== Listed records ==
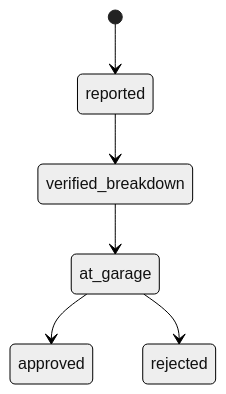
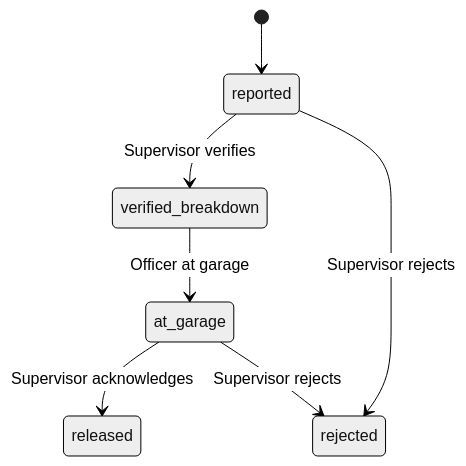
One commit to dancoon-technologies/mazao-group changed the diagram in docs/wiki/Maintenance-Control-Module.md. Above: the diagram before and after it, drawn with Mermaid (neutral theme). The commit also changed other lines of this file and 5 other files, not shown here.

````diff
--- a/docs/wiki/Maintenance-Control-Module.md
+++ b/docs/wiki/Maintenance-Control-Module.md
@@ -14,8 +14,9 @@
 ```mermaid
 stateDiagram-v2
   [*] --> reported
-  reported --> verified_breakdown
-  verified_breakdown --> at_garage
-  at_garage --> approved
-  at_garage --> rejected
+  reported --> verified_breakdown: Supervisor verifies
+  reported --> rejected: Supervisor rejects
+  verified_breakdown --> at_garage: Officer at garage
+  at_garage --> released: Supervisor acknowledges
+  at_garage --> rejected: Supervisor rejects
 ```
````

== What the task asks ==
Leave every image out when you return the material above word for word.

== Reply to the exercise ==
One commit to dancoon-technologies/mazao-group changed the diagram in docs/wiki/Maintenance-Control-Module.md. Above: the diagram before and after it, drawn with Mermaid (neutral theme). The commit also changed other lines of this file and 5 other files, not shown here.

````diff
--- a/docs/wiki/Maintenance-Control-Module.md
+++ b/docs/wiki/Maintenance-Control-Module.md
@@ -14,8 +14,9 @@
 ```mermaid
 stateDiagram-v2
   [*] --> reported
-  reported --> verified_breakdown
-  verified_breakdown --> at_garage
-  at_garage --> approved
-  at_garage --> rejected
+  reported --> verified_breakdown: Supervisor verifies
+  reported --> rejected: Supervisor rejects
+  verified_breakdown --> at_garage: Officer at garage
+  at_garage --> released: Supervisor acknowledges
+  at_garage --> rejected: Supervisor rejects
 ```
````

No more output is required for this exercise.